My plane landed almost exactly at noon and, after collecting my luggage, I met Jeff Fielding and his Prius for the beginning of my four day adventure in San Francisco and Yosemite National Park. With a half day still open to us, we decided to try to get a little shooting in before dinner that evening. Our first stop was at Fort Point, a Civil War era fort and part of the historic Presidio. It was raining off and on and, as Jeff mentions, it seemed to add to the atmosphere of the place. Despite the glory of the Golden Gate Bridge next to it, it was dark and brooding. Fort Point, San Francisco, CA

The rain stopped long enough for us to walk up to the top level of the fort and look out towards the bridge and the ocean, and down into the fort itself. The cloudy gray skies acted like a giant softbox and opened up some of the shadows in the lower levels of the building. Despite the momentary brightening, it was easy to imagine the miserable conditions here on days like this for the soldiers during the war.

Then there was the bride.

The Bride at Fort Point

She and her fiancée arrived shortly after we did. She was carrying an umbrella and trying not to get the dress wet and dirty in the rain and mud. Eventually, while her husband-to-be was making the arrangements with their photographer, she wandered by herself to the end of the wooden walkway and stopped to stare into the rain. Shortly afterward, she returned to her group and they went off in search of an appropriate background for the shoot but, for a few minutes, she wanted to be alone with her thoughts.

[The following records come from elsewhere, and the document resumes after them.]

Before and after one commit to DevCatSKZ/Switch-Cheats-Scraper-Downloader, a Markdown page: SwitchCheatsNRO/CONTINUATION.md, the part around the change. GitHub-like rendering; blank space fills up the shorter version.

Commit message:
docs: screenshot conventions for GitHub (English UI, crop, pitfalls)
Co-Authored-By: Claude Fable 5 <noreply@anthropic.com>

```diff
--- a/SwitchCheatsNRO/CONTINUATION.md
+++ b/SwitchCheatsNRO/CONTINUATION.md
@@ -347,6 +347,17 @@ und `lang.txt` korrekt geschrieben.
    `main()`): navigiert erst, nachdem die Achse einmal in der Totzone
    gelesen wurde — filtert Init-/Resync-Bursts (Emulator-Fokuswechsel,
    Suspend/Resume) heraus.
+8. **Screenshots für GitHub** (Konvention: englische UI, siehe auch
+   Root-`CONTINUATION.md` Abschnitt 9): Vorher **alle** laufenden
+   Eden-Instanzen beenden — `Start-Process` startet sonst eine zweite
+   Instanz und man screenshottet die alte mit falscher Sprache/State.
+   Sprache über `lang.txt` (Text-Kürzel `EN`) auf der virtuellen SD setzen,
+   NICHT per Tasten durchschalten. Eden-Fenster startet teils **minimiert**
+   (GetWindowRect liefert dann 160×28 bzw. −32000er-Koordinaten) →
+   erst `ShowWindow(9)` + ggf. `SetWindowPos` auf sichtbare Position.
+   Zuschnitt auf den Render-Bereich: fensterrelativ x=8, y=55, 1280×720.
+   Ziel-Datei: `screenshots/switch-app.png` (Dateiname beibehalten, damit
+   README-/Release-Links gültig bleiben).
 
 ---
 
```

Part of the reason for this trip was for me to take a step back and collect my thoughts on photography—and on life in general; to take a small time out, if you will. Like her, I began my visit with a flurry of activity, but also like her, I stopped for a few minutes to reflect. I knew how she felt, even if I didn't know what she was thinking or why she felt that way.

We all do it, right? We stop sometimes and wonder why we're doing the things we are and if we shouldn't be doing them differently. For me, this photograph reflects a moment when she and I were in sync, despite not knowing each other at all. A moment that we've all experienced our lives, whether we live in San Francisco or Tuscany, Indiana or Kenya. A human moment.